TWO. With the right sides of the fabric layered together, center the zipper along the straight edge and mark with a pencil where the zipper starts and stops. Pin along that edge, then sew your seam with a 3/4″ allowance, basting in-between the pencil marks that indicate the zipper. Backstitch at the start and stop of the zipper to make it more secure – soon enough, you’ll be using the seam ripper to take out those basted stitches (but not yet!).
THREE. Once that side is stitched, open your fabric so that the right sides are facing down, then pin your zipper in place over the seam – between those marks you’ve just made. Below, I used our empty coffee table to do this prep work:
FOUR. After you’ve pinned the zipper in place (making sure that your zipper lines up with the seam), bring the sides back together, and use a zipper foot to sew the first edge of your zipper to the seam. Remove the pins as you sew towards them, then repeat this on the opposite side.

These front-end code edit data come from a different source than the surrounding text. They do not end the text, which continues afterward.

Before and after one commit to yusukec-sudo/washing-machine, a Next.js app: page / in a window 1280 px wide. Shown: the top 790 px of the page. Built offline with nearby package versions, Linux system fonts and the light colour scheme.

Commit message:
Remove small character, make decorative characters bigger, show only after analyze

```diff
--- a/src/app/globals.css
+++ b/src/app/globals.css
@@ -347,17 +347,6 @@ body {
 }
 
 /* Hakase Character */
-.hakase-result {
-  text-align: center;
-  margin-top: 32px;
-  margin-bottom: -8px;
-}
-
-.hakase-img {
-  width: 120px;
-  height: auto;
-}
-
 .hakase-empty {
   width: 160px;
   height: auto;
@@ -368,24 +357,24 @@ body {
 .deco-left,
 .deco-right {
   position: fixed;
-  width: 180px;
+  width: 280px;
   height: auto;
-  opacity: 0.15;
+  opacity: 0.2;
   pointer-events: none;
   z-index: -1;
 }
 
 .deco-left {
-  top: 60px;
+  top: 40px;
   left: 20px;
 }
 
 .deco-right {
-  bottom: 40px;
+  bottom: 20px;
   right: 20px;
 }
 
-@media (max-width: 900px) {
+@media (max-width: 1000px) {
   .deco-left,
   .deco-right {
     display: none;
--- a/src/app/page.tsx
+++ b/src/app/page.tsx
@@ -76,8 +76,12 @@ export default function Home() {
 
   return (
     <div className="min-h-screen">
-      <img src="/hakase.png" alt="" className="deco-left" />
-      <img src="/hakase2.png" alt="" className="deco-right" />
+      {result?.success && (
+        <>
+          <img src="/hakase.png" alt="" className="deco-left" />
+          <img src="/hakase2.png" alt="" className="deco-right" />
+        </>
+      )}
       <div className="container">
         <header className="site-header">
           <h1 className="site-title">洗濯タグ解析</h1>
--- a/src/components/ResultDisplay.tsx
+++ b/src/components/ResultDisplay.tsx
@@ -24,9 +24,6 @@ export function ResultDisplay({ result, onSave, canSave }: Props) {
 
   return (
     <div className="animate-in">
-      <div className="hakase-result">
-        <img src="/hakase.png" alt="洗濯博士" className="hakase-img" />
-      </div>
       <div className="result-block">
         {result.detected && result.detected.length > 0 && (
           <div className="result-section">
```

FIVE. With your zipper now in place and your fabric open, pin through all layers of the fabric where your zipper starts and stop. Turn your fabric over, so that the right side is facing you, then put a long piece of scotch tape from pin start to end.
SIX. Remove the pins, and – still using your zipper foot – use this tape as a guide to then stitch a long and skinny rectangle around your (hidden, for now) zipper. When turning the corner with your sewing machine, make sure your needle is in the fabric, then lift the sewing foot, turn, and put the foot back down. Then continue your stitch as normal to get one continuous rectangle. (These are all very technical terms, don’t you know?)

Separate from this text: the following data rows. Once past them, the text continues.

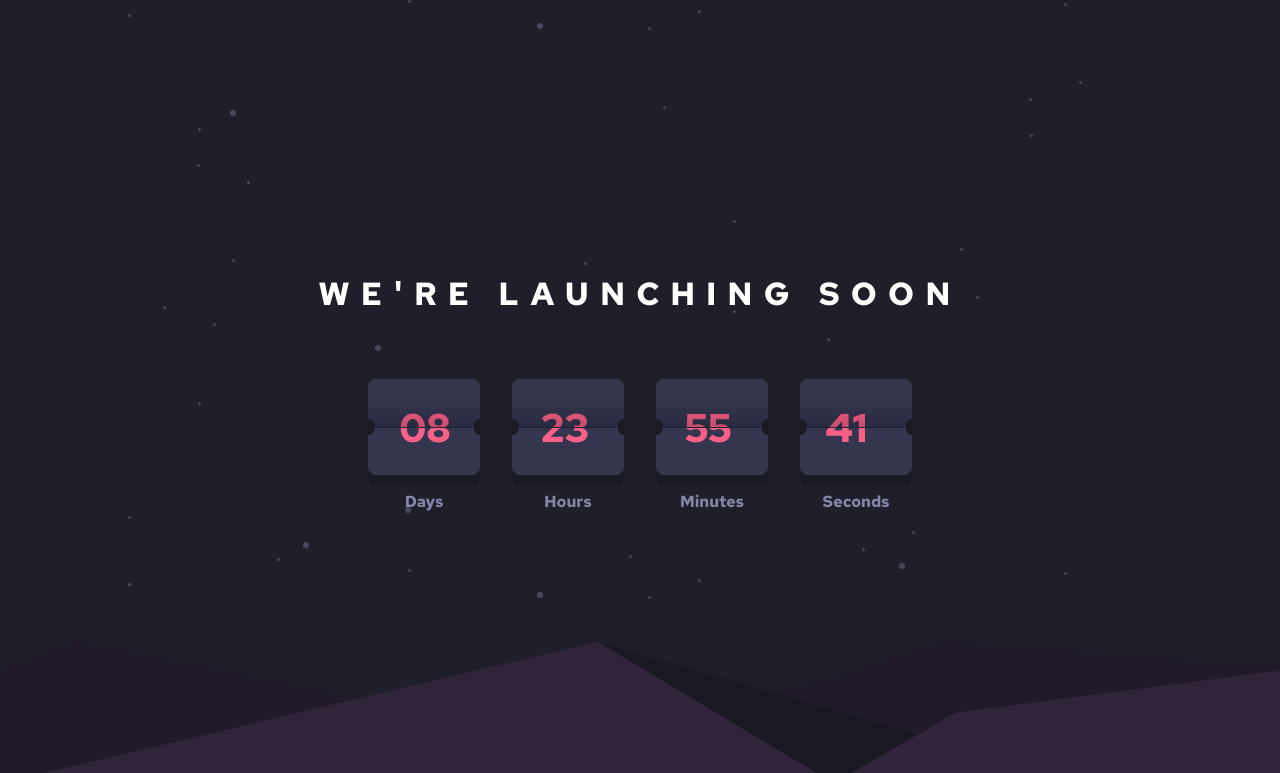
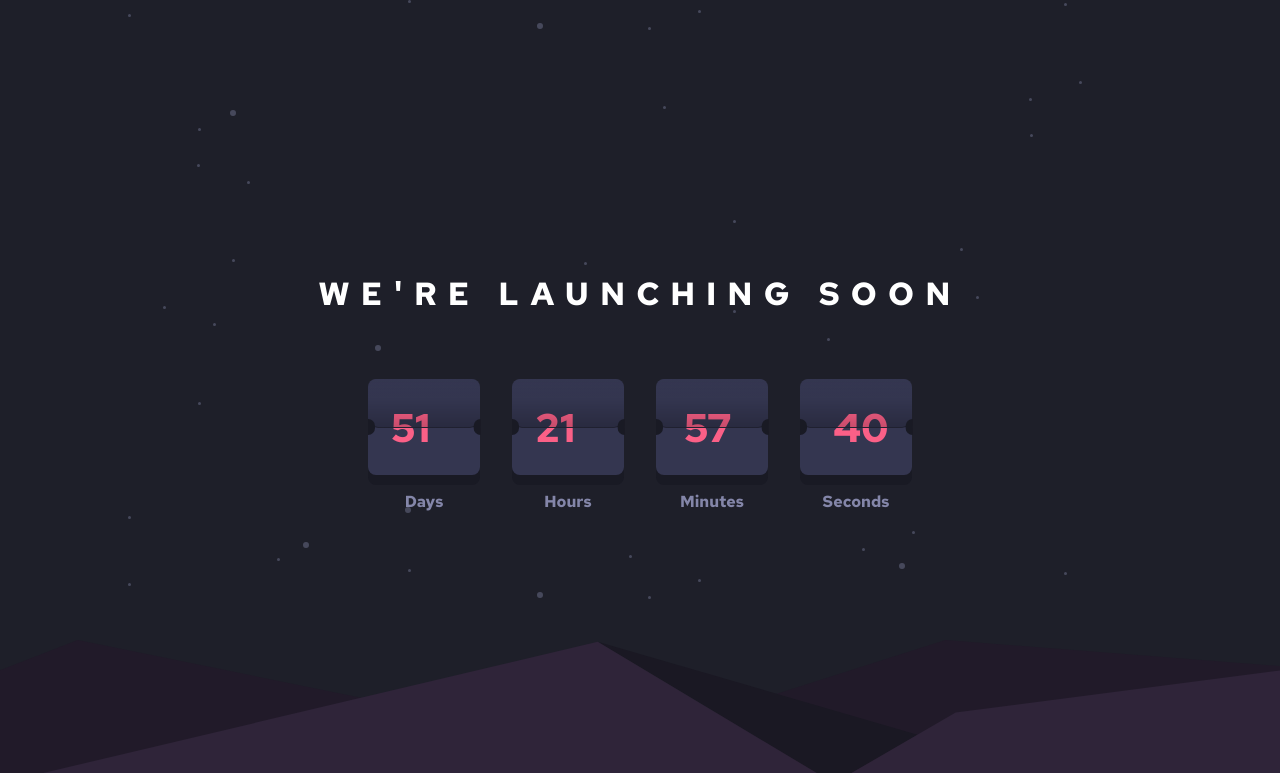
Before and after one commit to HualDev/CountDownTimer, a plain HTML site: page index.html in a window 1280 px wide. Shown: the top 773 px of the page. Drawn offline with Linux system fonts and the light colour scheme.

Commit message:
Final Version, enjoy it...

```diff
--- a/countDown.js
+++ b/countDown.js
@@ -0,0 +1,52 @@
+setInterval(function() {
+    update();
+}, 1000);
+
+let currentDate = new Date()
+let year = currentDate.getFullYear()
+let month = currentDate.getMonth()+1
+let day = currentDate.getDate()
+let hours = currentDate.getHours()
+let minutes = currentDate.getMinutes()
+let seconds = currentDate.getSeconds()
+let OpeningHour = '25/12/2023'
+let end = currentDate > new Date('11/23/' + currentDate.getFullYear()) ? new Date('11/23/' + (currentDate.getFullYear() + 1)) : new Date('11/23/' + currentDate.getFullYear());
+
+
+let _second = 1000;
+let _minute = _second * 60;
+let _hour = _minute * 60;
+let _day = _hour * 24;
+let timer;
+
+console.log(currentDate)
+console.log(day, hours, minutes, seconds)
+console.log(OpeningHour)
+
+
+
+
+
+
+
+function update() {
+    let now = new Date();
+    let distance = end - now;
+    if (distance < 0) {
+        clearInterval(timer);
+        document.getElementById('countdown').innerHTML = "It's Christmas!!!";
+        return;
+    }
+    let days = Math.floor(distance / _day);
+    let hours = Math.floor((distance % _day) / _hour);
+    let minutes = Math.floor((distance % _hour) / _minute);
+    let seconds = Math.floor((distance % _minute) / _second);
+
+    document.getElementById('day').innerHTML = addZero(days);
+    document.getElementById('hour').innerHTML = addZero(hours);
+    document.getElementById('minute').innerHTML = addZero(minutes);
+    document.getElementsByClassName('second')[0].innerHTML = addZero(seconds);
+    document.getElementsByClassName('second')[1].innerHTML = addZero(seconds);
+}
+
+const addZero = (number) => String(number).padStart(2, '0')
--- a/index.html
+++ b/index.html
@@ -21,7 +21,7 @@
       <div>
         <div class="numberCard">
           <div class="dot"></div>
-          <div class="number">08</div>
+          <div id="day" class="number">08</div>
         </div>
         <p class="text">Days</p>
       </div>
@@ -29,7 +29,7 @@
       <div>
         <div class="numberCard">
           <div class="dot"></div>
-          <div class="number">23</div>
+          <div id="hour" class="number">23</div>
         </div>
         <p class="text">Hours</p>
       </div>
@@ -37,7 +37,7 @@
       <div>
         <div class="numberCard">
           <div class="dot"></div>
-          <div class="number">55</div>
+          <div id="minute" class="number">55</div>
         </div>
         <p class="text">Minutes</p>
       </div>
@@ -45,7 +45,7 @@
       <div>
         <div class="numberCard">
           <div class="dot"></div>
-          <div class="number">41</div>
+          <div class="number second">41</div>
         </div>
         <p class="text">Seconds</p>
       </div>
```
Also changed, not shown: images/screenshot.jpg (added), 2 other files.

SEVEN. With the rectangle stitched, use the seam ripper to free yourself from the basted stitches in the middle of the rectangle. You’ll find your hidden zipper in all it’s glory, now, unzip it!
EIGHT. Now that the zipper is done (and unzipped – you don’t want to stitch it in with no way to open it again!), lay the fabric back together so that the right sides are touching, and pin around your cloud shape. Then, swap back to the regular foot and carefully sew it up!
NINE. To get the curves looking nice and… um, curvy, you’ll need to cut V-shaped slits into the cloud seam allowances. Now, mind you, I didn’t know this until I flipped the cloud right side out, saw my puckered curves and panicked, so I used this tutorial as a guide – including her recommendation to press the seams afterwards. Doing so made all the difference.
TEN. After you’ve trimmed and pressed your curves (look at you go!), turn it right side out, then stuff it! I picked up 4 yards of clearance fleece from Fabric.com to plush up Jack’s cloud, but I really should have sprung for 6+ for our big pup. Of course the best part of stuffing the bed with cushy fabric, towels and old tees is the whole bed can be taken apart and washed properly. (We ended up using the 4 yards of fleece + several old towels – the same ones from his former bed.)
In the end, the cloud bed came in at 36″ along the straight edge and 32″ at the highest peak. Jack got a nice scrub-a-dub, then settled right in.
Are we certifiably crazy yet? Pet photos, paintings, pillows and (countless!) beds? Aye. And to all you sewing ninjas, please feel free to chime in and throw a few pointers my way. I’ve got the sewing bug – and I’ve still got a lot to learn! – but I’m ridiculously excited about it.